▶ ASSIGNED TASK
The string "other" appears in some lines of the entries that follow; copy each such line.

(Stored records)
──────
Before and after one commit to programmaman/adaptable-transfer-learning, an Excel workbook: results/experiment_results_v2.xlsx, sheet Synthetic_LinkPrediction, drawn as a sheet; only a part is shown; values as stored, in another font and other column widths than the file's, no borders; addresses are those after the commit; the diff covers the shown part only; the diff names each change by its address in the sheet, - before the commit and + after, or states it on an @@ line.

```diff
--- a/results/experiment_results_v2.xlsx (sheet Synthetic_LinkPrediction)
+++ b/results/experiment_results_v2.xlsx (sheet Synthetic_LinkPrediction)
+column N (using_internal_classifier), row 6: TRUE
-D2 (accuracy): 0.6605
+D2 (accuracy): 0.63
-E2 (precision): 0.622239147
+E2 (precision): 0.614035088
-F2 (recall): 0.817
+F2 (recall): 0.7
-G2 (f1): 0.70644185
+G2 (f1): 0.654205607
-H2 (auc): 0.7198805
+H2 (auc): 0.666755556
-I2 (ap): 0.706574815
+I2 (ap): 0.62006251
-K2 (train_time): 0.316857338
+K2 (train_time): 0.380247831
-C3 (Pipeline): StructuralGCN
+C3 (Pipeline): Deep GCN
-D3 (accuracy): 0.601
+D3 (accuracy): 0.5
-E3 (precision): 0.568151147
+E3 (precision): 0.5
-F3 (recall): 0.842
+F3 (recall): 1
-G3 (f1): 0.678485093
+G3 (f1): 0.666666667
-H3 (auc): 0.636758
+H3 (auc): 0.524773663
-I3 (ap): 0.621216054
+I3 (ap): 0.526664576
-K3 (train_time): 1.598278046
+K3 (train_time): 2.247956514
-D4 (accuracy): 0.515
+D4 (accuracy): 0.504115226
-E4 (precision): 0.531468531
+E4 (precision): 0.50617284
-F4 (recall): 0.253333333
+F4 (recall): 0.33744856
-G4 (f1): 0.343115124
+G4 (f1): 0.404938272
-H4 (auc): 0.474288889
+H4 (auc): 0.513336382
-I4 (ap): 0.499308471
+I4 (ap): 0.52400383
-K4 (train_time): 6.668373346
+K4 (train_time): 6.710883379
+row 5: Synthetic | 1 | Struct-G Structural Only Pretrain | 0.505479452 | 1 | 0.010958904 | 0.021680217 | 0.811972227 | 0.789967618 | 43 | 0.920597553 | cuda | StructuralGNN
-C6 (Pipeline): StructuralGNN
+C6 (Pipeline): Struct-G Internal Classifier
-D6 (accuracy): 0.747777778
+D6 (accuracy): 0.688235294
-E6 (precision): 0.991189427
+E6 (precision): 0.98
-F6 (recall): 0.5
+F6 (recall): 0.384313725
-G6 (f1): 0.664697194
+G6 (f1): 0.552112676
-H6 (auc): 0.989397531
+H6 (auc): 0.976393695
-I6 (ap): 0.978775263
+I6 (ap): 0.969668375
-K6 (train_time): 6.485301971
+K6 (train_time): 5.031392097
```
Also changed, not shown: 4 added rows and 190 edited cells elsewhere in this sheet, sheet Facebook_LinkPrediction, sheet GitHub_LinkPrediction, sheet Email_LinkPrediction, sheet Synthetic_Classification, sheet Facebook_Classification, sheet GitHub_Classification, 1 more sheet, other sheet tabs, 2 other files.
──────
▶ REPLY TO THE EXERCISE
Before and after one commit to programmaman/adaptable-transfer-learning, an Excel workbook: results/experiment_results_v2.xlsx, sheet Synthetic_LinkPrediction, drawn as a sheet; only a part is shown; values as stored, in another font and other column widths than the file's, no borders; addresses are those after the commit; the diff covers the shown part only; the diff names each change by its address in the sheet, - before the commit and + after, or states it on an @@ line.
Also changed, not shown: 4 added rows and 190 edited cells elsewhere in this sheet, sheet Facebook_LinkPrediction, sheet GitHub_LinkPrediction, sheet Email_LinkPrediction, sheet Synthetic_Classification, sheet Facebook_Classification, sheet GitHub_Classification, 1 more sheet, other sheet tabs, 2 other files.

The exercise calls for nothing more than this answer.